Cognitive processing therapy (CPT) is a type of cognitive behavioral therapy (CBT) technique that aims to reduce symptoms of PTSD and other trauma-related conditions.
There might be some confusion regarding CPT and CBT, after all they sound similar, but essentially CPT is a type of CBT.
Cognitive behavioral therapy is a generic or umbrella term for strategies that aim to change a person’s thoughts, and by doing so, their behaviors, feelings and emotions will follow suit.
Exposure therapy and cognitive processing therapy are two examples of CBT-based techniques, and both are effective at treating PTSD.
When people start CPT treatment, they begin by trying to identify the automatic thoughts that allow PTSD to persist.

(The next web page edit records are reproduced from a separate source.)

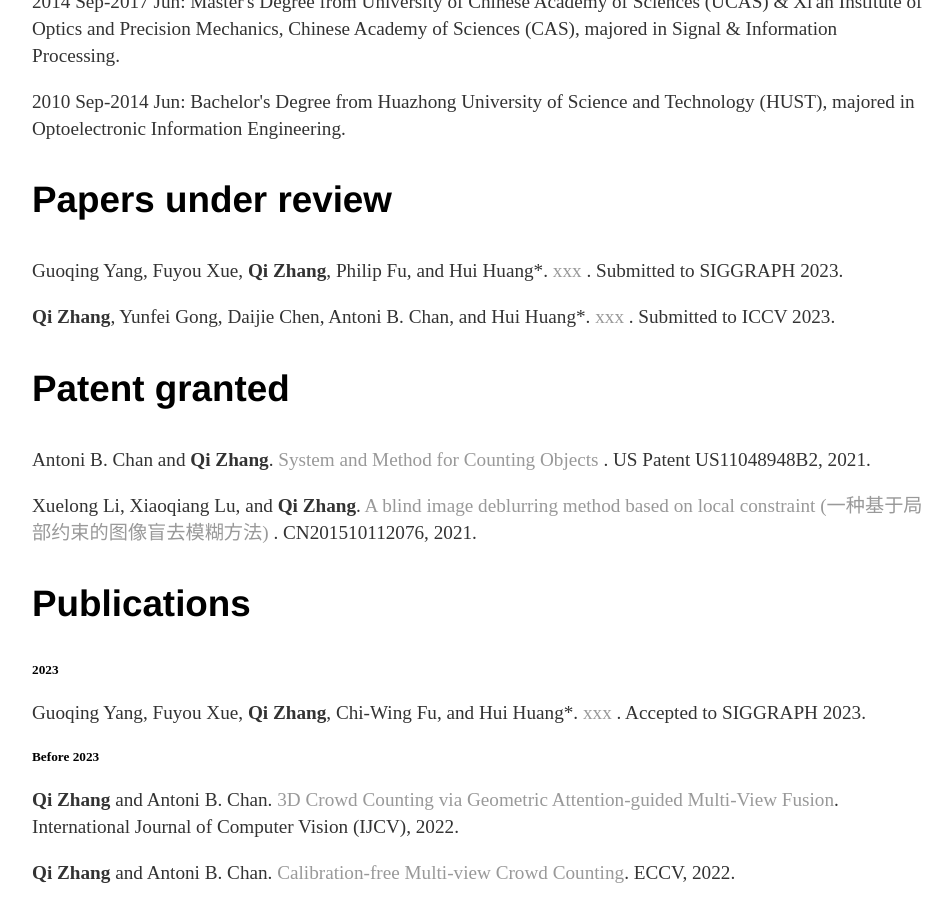
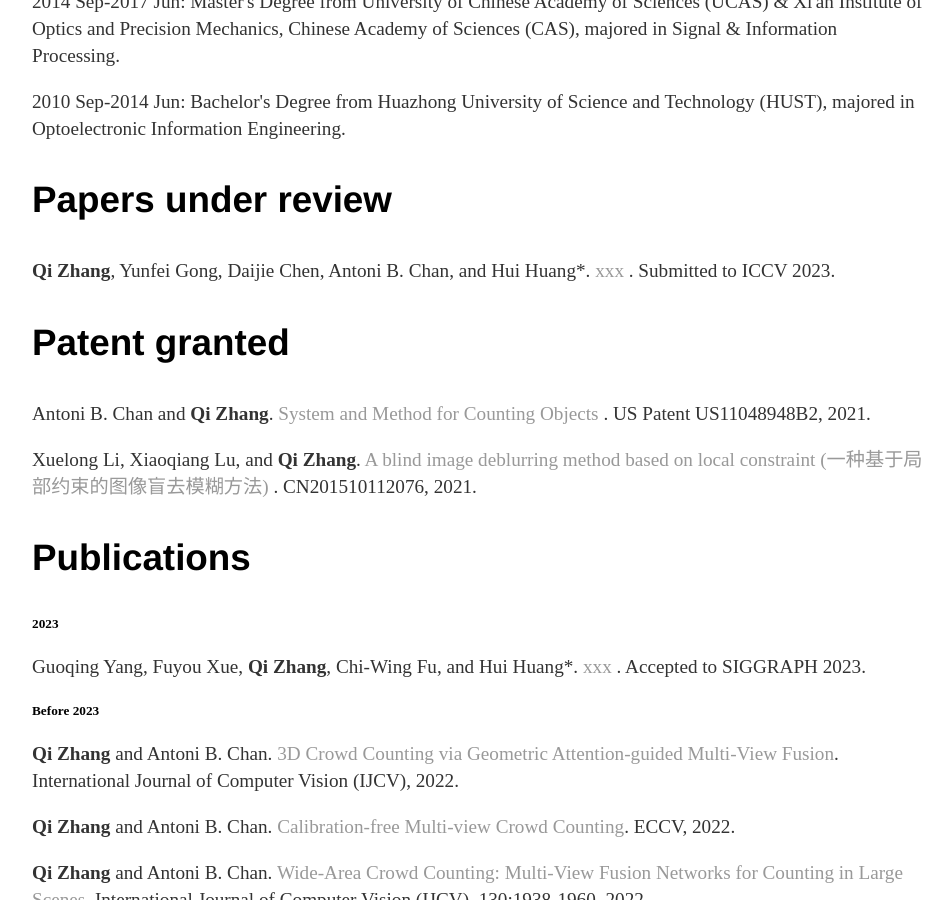
Before and after one commit to zqyq/zqyq.github.io, a Jekyll site: the page built from about/index.html, in a window 1280 px wide and 900 px high, scrolled down 908 px. Shown: the whole window, without its empty margins (160-1112 px from the left). Built offline with Jekyll 4.4.1, drawn with Linux system fonts in a browser that asks for light colours.

Commit message:
Update index.html

```diff
--- a/about/index.html
+++ b/about/index.html
@@ -37,7 +37,6 @@
 
 		     <h3>Papers under review</h3>
 
-			<p>Guoqing Yang, Fuyou Xue, <strong>Qi Zhang</strong>, Philip Fu, and Hui Huang*. <a> xxx </a>. Submitted to SIGGRAPH 2023. </p>
 			<p><strong>Qi Zhang</strong>, Yunfei Gong, Daijie Chen, Antoni B. Chan, and Hui Huang*. <a> xxx </a>. Submitted to ICCV 2023. </p>
 
 
```
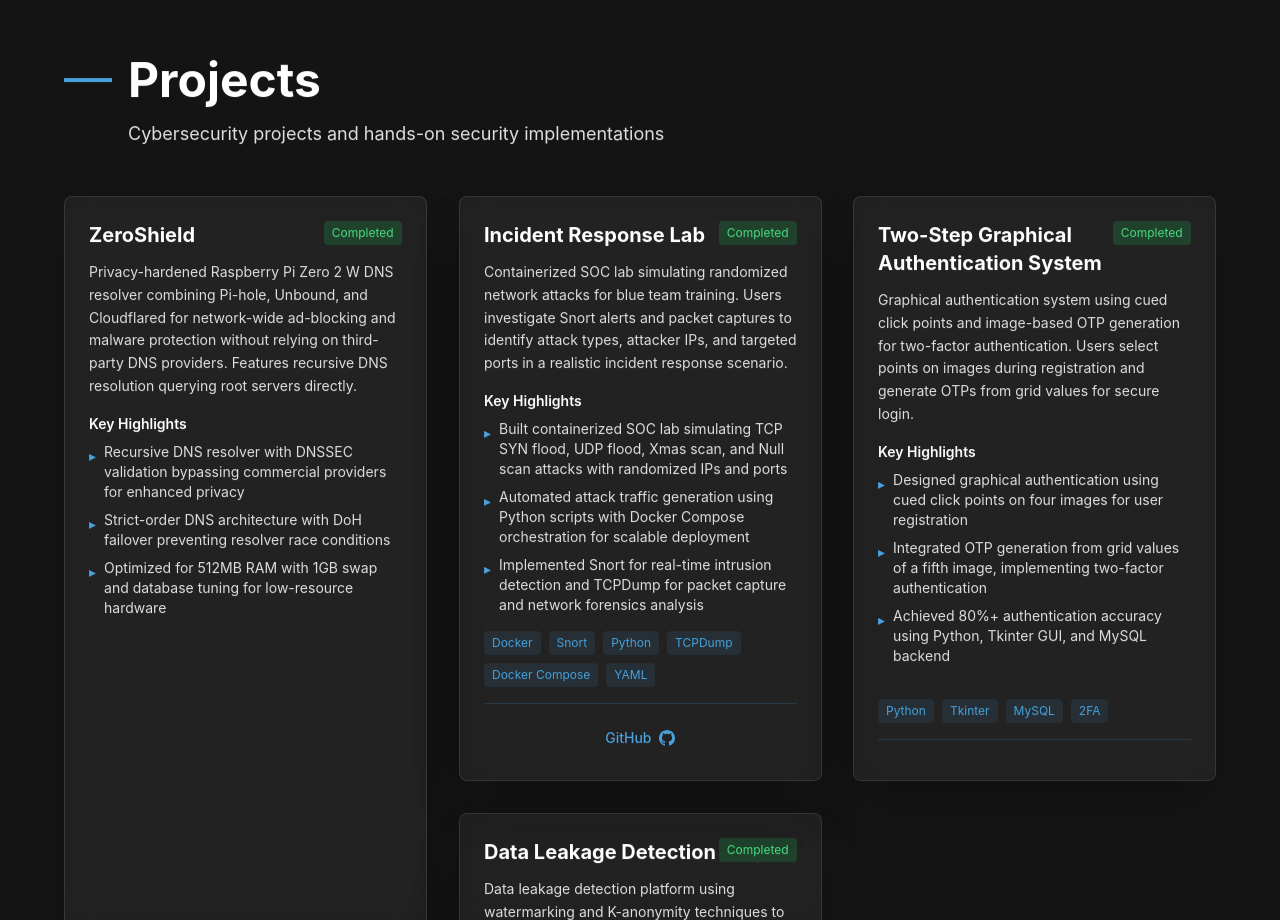
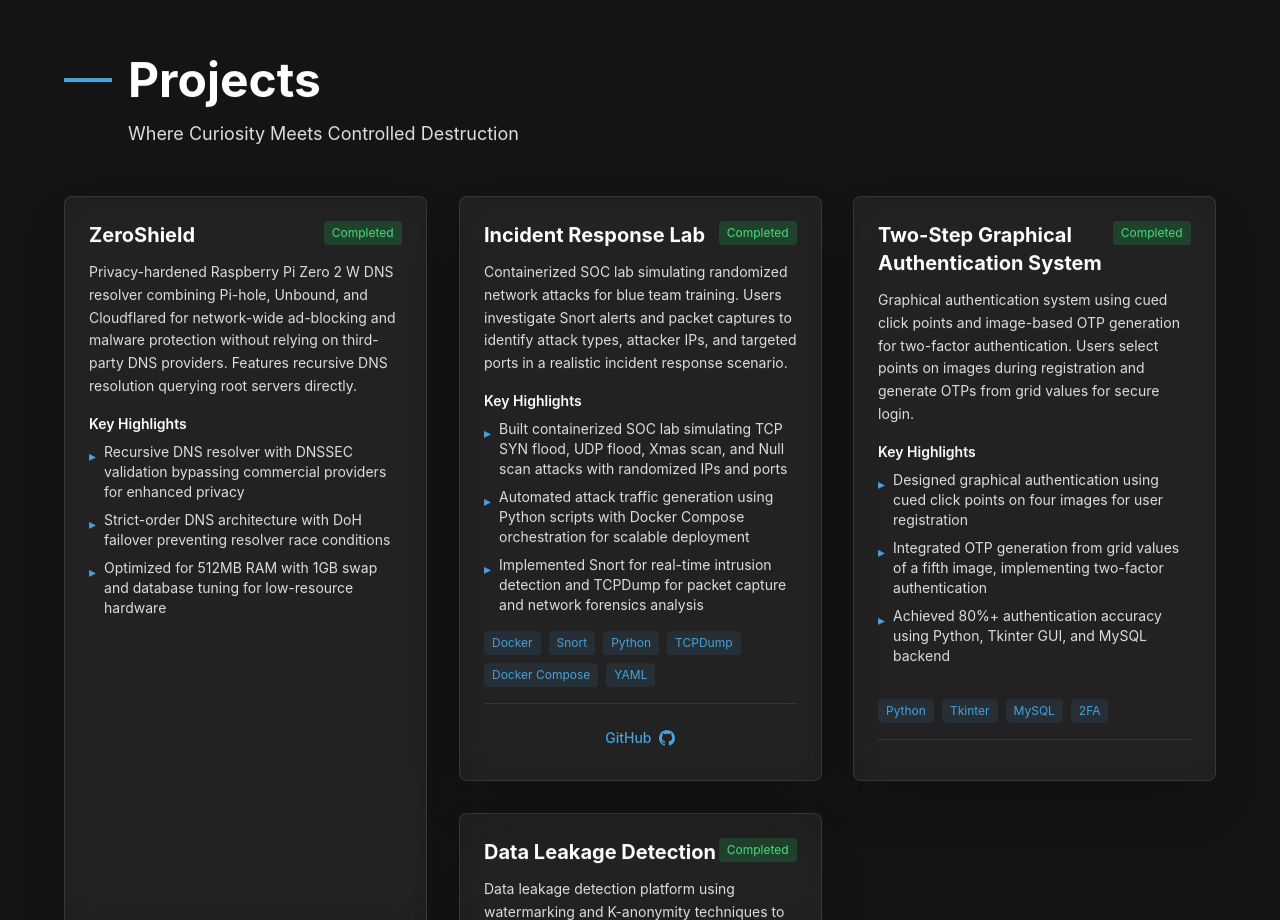
Before and after one commit to rish1keshh/rish1keshh.github.io, a React (Vite) app: page / in a window 1280 px wide. Shown: the part 3800-4720 px from the top of the page. Built offline with nearby package versions, Linux system fonts and the light colour scheme; no server answers.

Commit message:
Update subtitle for Projects section

```diff
--- a/src/sections/Projects.jsx
+++ b/src/sections/Projects.jsx
@@ -78,7 +78,7 @@ const Projects = () => {
     <Section
       id="projects"
       title="Projects"
-      subtitle="Cybersecurity projects and hands-on security implementations"
+      subtitle="Where Curiosity Meets Controlled Destruction"
       className="bg-navy-light/30 relative"
     >
       {/* Background pattern */}
```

People can get stuck on countless different thoughts, and the role of CPT is to help get people unstuck and start to correct these maladaptive thinking and behavior patterns.
How Cognitive Processing Therapy Works
Similar to exposure therapy, cognitive processing therapy allows patients to confront their traumatic thoughts and memories and start to address them.
However, since it’s not realistic to revisit traumatic places, objects, or situations in-person, since it can be dangerous and impossible to recreate, people who start CPT will typically use writing to tell the story of their trauma.
One session may consist entirely of writing and the following one may involve reading it out loud, and this lets you confront the situation and not avoid it.
Like other mental health conditions, like phobias and OCD, avoidance thoughts and behaviors are what allow these disorders to be so persistent, because it reinforces fearfulness. Writing and reading allow you to break free from these habits, and helps you get “unstuck.”
In addition to this, your therapist will ask you questions about your specific thoughts about the traumatic event, and many clients have negative thoughts and feelings attached to the situation that must be addressed in order to make a change.
For instance, it’s very common for people to blame themselves for something bad happening, and the therapist will help the patient challenge these unhelpful thinking patterns so that they can make progress.
By being able to adapt and change these thoughts, people who have suffered from traumatic experiences can learn how to have better control of themselves and improve their self-esteem.
Where To Find A CPT Therapist
Trauma can affect anyone at any time, and there are too many possibilities that people can endure.
Unfortunately, many people choose not to talk about their concerns with their loved ones, which is why it’s important to seek out treatment from a professional who can provide the skills they need to overcome trauma.
At BetterHelp, licensed and professional counselors are available online to do just that and are trained in cognitive processing therapy and other CBT-based methods, like exposure therapy.
These strategies can help you change your life, and finding someone who understands what you’re going through is just a click away at BetterHelp.
Hopefully, by reading this article, you have a better understanding of what cognitive processing therapy entails and how it can benefit you. If you struggle with PTSD or any trauma-related incident, you can overcome it and live life on your own terms, and not be hindered by unwanted and unhelpful thinking and behavior patterns.